It's some of the coldest air we've seen all year. With many folks planning to head outdoors for the upcoming New Year's Eve celebrations, that cold air can turn dangerous if you don't take the right precautions.
So, what if you work outside or you plan to be out on New Year's Eve? You'll want to be aware of the dangers of long exposure to the cold. One of those dangers is frostbite.
Dr. William Tyler Smith with Lincoln Urgent Care says, “Mild frostbite, what you'll see is sort of whitish skin. When it's severe, the sores become bloody, the skin becomes yellowish, and there's very little give to it.”
Extremities, like your hands and feet as well as your face, are most susceptible to frostbite.
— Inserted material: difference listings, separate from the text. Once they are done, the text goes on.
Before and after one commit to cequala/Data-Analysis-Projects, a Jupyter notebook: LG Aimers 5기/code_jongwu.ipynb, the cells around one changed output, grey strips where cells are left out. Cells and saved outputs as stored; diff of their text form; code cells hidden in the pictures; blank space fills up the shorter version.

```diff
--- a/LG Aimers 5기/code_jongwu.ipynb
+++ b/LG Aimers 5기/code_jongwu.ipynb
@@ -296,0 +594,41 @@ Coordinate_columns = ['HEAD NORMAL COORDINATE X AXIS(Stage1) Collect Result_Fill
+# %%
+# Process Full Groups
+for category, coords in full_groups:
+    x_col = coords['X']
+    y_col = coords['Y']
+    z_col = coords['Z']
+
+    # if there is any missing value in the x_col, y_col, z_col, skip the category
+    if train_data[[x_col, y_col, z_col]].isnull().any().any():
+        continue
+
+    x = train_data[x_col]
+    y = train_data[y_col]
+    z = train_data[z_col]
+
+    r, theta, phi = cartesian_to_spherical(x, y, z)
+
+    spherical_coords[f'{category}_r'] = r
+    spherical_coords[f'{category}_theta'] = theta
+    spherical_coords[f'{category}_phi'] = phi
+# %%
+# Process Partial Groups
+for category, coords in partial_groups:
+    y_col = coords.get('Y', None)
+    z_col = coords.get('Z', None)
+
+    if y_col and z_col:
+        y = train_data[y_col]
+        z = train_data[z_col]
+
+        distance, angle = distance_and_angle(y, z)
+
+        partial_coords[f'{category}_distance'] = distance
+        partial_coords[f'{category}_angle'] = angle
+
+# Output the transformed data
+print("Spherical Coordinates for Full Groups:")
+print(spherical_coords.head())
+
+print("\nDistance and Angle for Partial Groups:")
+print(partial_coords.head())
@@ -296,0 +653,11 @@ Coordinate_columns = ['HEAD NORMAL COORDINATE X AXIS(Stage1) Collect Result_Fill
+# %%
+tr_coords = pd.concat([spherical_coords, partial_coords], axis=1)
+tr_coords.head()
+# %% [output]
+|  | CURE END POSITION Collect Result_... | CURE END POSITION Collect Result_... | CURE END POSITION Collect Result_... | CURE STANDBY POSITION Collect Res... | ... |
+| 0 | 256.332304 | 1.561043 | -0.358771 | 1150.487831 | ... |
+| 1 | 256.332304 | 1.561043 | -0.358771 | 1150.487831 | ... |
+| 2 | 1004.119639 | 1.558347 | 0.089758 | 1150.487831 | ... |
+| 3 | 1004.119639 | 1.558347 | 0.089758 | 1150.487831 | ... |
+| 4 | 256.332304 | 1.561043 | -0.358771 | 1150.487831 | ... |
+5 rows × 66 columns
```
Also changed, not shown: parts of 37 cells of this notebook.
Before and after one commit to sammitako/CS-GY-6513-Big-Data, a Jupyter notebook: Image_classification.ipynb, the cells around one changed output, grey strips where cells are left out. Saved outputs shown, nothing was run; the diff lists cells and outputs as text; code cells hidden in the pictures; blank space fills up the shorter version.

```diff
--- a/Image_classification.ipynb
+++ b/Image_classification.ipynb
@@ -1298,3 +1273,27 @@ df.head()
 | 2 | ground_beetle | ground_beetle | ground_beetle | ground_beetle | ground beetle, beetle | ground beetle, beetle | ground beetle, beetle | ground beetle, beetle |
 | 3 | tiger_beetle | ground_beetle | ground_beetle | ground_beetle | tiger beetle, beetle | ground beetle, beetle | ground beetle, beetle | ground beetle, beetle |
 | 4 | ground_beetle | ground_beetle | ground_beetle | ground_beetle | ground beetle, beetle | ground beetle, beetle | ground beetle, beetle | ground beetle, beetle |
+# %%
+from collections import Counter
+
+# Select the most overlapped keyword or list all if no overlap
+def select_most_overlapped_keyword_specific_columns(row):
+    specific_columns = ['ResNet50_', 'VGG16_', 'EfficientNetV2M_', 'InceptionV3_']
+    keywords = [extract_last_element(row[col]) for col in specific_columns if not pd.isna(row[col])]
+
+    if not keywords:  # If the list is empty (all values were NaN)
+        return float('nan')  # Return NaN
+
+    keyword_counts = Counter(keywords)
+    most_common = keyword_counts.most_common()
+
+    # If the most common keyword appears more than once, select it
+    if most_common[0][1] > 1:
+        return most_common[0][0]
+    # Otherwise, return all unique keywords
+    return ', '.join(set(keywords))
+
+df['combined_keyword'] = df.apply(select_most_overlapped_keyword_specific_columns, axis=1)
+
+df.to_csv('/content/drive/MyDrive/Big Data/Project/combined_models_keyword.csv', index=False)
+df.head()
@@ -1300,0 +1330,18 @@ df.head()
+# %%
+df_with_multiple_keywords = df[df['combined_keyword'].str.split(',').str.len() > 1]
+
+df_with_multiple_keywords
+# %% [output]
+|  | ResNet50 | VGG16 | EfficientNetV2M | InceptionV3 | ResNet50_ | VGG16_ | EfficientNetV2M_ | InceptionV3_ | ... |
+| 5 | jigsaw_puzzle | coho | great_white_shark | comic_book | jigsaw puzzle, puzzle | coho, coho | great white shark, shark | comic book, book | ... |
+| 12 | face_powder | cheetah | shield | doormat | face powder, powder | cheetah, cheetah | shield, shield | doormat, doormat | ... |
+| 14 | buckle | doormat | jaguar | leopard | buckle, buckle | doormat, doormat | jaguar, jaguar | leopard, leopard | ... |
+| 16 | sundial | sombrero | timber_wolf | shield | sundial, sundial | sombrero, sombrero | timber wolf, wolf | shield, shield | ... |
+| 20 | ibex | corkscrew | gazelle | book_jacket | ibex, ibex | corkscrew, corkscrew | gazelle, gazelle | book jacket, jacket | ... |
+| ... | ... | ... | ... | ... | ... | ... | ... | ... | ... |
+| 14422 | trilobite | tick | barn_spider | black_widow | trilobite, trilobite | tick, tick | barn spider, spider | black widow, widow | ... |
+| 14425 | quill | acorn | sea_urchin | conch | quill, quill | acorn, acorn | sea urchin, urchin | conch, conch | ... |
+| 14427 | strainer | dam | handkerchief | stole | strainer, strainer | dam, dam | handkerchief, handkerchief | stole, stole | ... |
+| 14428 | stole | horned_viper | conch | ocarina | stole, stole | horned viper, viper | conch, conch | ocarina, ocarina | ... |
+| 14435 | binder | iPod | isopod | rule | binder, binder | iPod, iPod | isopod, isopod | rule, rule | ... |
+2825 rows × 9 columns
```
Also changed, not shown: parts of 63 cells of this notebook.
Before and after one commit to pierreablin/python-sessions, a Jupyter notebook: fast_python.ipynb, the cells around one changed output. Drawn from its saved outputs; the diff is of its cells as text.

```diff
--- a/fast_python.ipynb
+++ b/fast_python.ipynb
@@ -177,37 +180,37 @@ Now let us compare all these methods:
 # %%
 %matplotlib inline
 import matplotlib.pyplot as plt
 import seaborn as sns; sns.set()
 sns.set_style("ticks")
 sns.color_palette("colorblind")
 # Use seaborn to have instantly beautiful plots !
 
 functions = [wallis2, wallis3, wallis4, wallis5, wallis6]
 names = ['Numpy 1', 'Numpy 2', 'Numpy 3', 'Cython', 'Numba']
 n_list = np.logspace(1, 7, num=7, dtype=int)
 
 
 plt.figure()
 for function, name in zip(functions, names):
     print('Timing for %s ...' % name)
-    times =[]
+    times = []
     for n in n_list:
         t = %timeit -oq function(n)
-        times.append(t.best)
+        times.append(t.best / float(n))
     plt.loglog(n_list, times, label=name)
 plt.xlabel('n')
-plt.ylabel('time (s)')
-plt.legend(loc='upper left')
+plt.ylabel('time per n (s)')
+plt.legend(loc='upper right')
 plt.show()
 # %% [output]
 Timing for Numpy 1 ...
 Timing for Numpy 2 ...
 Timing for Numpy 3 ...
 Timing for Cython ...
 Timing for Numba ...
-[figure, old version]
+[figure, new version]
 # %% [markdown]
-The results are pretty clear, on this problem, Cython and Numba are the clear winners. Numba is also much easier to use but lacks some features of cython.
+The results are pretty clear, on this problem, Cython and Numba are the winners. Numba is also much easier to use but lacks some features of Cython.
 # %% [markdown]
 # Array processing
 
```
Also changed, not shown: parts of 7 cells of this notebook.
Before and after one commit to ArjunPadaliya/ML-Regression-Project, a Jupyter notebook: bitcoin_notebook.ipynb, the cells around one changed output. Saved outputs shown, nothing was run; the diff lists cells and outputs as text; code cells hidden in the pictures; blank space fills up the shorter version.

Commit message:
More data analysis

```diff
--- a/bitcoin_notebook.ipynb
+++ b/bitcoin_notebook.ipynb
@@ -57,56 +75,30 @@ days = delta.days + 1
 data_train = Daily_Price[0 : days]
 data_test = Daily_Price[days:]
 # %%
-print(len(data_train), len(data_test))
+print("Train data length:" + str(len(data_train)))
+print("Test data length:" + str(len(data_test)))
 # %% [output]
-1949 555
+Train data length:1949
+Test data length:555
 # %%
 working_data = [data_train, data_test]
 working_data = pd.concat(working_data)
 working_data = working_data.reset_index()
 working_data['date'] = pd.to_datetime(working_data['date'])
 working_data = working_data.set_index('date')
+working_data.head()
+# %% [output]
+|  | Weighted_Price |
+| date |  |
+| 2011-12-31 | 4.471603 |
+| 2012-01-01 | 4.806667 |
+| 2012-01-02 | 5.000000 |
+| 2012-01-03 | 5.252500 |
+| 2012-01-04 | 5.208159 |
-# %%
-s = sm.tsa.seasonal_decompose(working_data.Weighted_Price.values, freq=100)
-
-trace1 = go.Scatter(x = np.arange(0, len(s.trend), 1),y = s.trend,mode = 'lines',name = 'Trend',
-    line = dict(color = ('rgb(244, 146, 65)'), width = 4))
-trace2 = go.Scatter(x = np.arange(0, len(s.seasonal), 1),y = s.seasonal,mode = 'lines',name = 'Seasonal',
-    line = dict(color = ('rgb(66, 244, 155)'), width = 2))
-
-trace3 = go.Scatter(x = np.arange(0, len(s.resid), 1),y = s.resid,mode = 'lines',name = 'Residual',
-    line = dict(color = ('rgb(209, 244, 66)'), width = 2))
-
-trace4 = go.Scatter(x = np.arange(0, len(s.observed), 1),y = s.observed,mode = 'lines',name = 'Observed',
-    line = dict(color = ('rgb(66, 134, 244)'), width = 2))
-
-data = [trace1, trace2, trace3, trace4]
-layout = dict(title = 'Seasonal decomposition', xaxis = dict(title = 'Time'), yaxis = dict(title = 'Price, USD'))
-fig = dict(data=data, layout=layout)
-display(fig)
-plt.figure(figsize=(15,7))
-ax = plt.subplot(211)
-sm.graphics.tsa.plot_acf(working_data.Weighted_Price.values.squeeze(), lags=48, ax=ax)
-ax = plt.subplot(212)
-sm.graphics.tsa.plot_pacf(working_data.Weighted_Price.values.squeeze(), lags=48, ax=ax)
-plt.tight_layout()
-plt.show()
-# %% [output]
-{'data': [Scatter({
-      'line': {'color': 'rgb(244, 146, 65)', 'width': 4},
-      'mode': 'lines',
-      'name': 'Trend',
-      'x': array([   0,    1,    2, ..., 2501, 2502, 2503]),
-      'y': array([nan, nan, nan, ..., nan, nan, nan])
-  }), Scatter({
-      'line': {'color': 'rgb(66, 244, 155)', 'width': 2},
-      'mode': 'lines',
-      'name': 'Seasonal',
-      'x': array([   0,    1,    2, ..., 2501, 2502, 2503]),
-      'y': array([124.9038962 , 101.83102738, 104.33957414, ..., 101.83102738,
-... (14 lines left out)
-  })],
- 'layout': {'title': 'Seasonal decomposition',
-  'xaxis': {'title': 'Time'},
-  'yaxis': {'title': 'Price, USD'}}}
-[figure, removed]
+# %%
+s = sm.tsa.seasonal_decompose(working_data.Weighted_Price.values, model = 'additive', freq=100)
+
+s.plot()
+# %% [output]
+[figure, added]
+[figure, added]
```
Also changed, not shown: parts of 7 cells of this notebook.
There are warning signs before it sets in, like numbness.
Dr. Smith says, “Really the main thing is just to get into a warm environment. That's if it's mild.”
He says severe cases need to be treated in the emergency room.
Another problem in the cold is hypothermia.
Dr. Smith says, “Hypothermia is a profound loss of core body temperature. Normal as you know is 98.6. Hypothermia is when you get from 95 on down.”
He add hypothermia is a life threatening condition that requires emergency medical treatment.
Dr. Smith says, “[A] bad sign for hypothermia [is] when you stop shivering. That's not good. It means your body's giving up.”
He also says changes in how you act or think are a bad sign.
Risk factors for both conditions include a lack of proper clothing, long periods of time outside, and exposure to water.
As temperatures drop on New Year's Eve, the situation could become even more complicated for those who decide to drink. Dr. Smith went on to suggest having someone similar to a designated driver who stays sober and makes sure everyone in your group stays safe out in the cold.